when we hurt
when we are hurting it is hard work to make our way to comfort. such. hard. work.
sometimes, when we hurt, our minds and bodies and hearts slow down. at times, to the point that we feel as though they are no longer capable of recovery. and sometimes they are not. there are just some hurts that are not recoverable from, so to speak. while we may move past them to other states of being, they leave scars. at other times our hurt speeds us up. adrenaline and the urge to defend ourselves against further pain cause us to lash out, hit back, or stew. at still other times our hurt seeks out more of itself because wejustcan’tlookaway. in these moments we “console” ourselves by heaping more hurt onto the pile. this is the state from which “misery loves company” was born. while the sentiment may not be completely accurate it is typically true that humans choose the familiar to the unknown. when we hurt, pain becomes our familiar.
hurt is complex and messy. we establish patterns, early on, of how we will deal with it, often moving through life either craving or avoiding it in one way or another. these patterns, unexamined, rarely serve us well.
to that end, might i make a suggestion? if you are feeling hurt, take a few deep breaths. look up and around, out past the hurt, for just a moment or two. find something that is absolutely beautiful, simple, soothing, comforting and go to it. resist the voices that tell you that you don’t have time, that your hurt is too big/serious/important to look away from for a few moments, or that there is nothing that could possibly comfort you in this state. go to the thing of beauty, of simplicity, of soothing, or comfort and be with it fully. let it’s power seep into your core. let it relieve you. even for just a moment. these moments of comfort provide a pain holiday of sorts, allowing you to come back to your hurt with a new resilience and perspective. sometimes with resources to address the hurt in more healthy ways.

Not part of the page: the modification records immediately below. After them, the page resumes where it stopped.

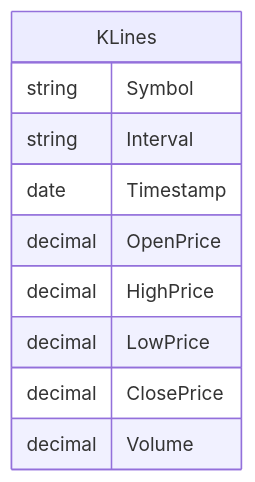
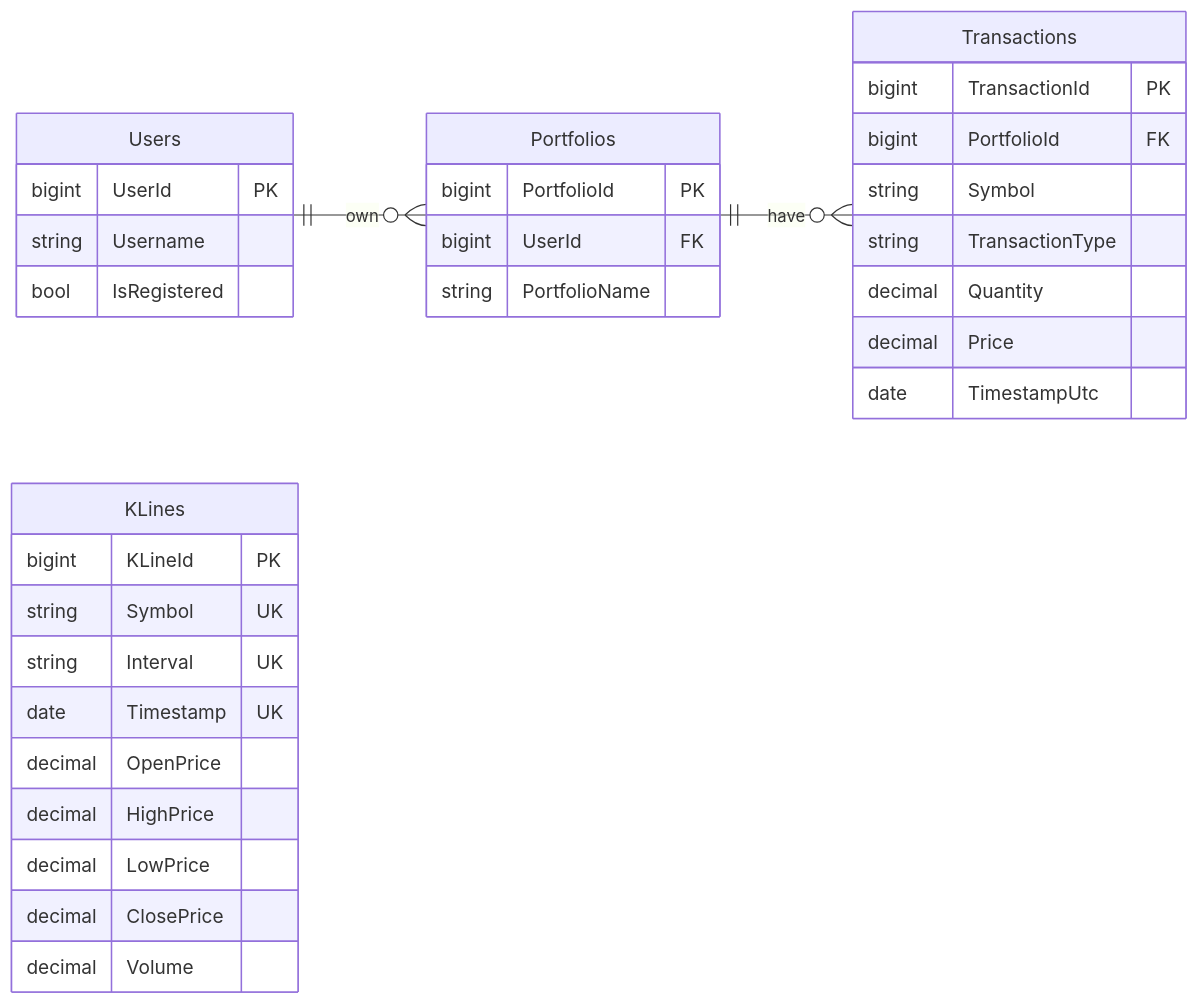
Before and after one commit to abardandev/tech-docs: the fourth of 4 diagrams in tech-docs/docs/index.md, drawn with Mermaid.

````diff
--- a/tech-docs/docs/index.md
+++ b/tech-docs/docs/index.md
@@ -97,13 +97,36 @@
 ```mermaid
 erDiagram
-    KL[KLines] {
+    direction LR
+    Users {
+        bigint UserId PK
+        string Username
+        bool IsRegistered
+    }
+    Portfolios {
+        bigint PortfolioId PK
+        bigint UserId FK
+        string PortfolioName
+    }
+    Transactions {
+        bigint TransactionId PK
+        bigint PortfolioId FK
         string Symbol
-        string Interval
-        date Timestamp
+        string TransactionType
+        decimal Quantity
+        decimal Price
+        date TimestampUtc
+    }
+    KLines[KLines] {
+        bigint KLineId PK
+        string Symbol UK
+        string Interval UK
+        date Timestamp UK
         decimal OpenPrice
         decimal HighPrice
         decimal LowPrice
         decimal ClosePrice
         decimal Volume
     }
+    Users ||--o{ Portfolios : own
+    Portfolios ||--o{ Transactions : have
 ```
````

after a long series of pains and hurts and burdens, i met week old wesley today. for the bit of time i was honored to hold him, i let the peace, beauty, serenity, bold goodness, and newness of life that is wes seep deeply into me. as i returned him to his (amazing) parent’s arms and hopped into my car i was surprised by a deep rumbling in my soul. this was followed by unexpected and uncontrollable tears. i wept. and then i wept some more. finally, at my destination, i wept until my stomach hurt and my eyes were swollen and my hurt was lessened. like rain after a drought, the tears softened the hard earth of my hurt. tonight none of the heavy situations around me are resolved but i am more ready to face them.
finding that which is uniquely comforting or soothing to you may be hard work. it is, however, hard work worth doing. let your senses guide you...eat or smell or look at something beautiful. jump on a trampoline, run hard and fast, or take a lingering walk one slow step at a time. take a bath. put your feet in a fountain. get lost in a crowd. hole up in your room or your yard or the library. read something silly or mindless or completely other worldly. let a familiar and safe location “hold” you. wrap yourself in a blanket and pull it tight around you, picturing the gaze of a loving (truly loving...that’s all...loving) God who delights in you. find someone who does delight in you and ask them to gaze at you or hold your hand or toss the frisbee or whatever it is that would help. whatever that is...find it...engage it. let it comfort you until the tears or the yells or the laughter or whatever else needs to come out of you comes out to make space for newness, softness, and the receptivity for grace.
if your hurt or your patterns of response to hurt are such that you simply can’t find a comforting place, path, or action, reach out to someone who can help you find that which will sooth your soul. therapists, counselors, children, wise elders, pastors, your sponsor, possibly even your neighbor are all good sources. if none of those are available to you, email me at email@example.com and let’s help you find your place of solace and rest.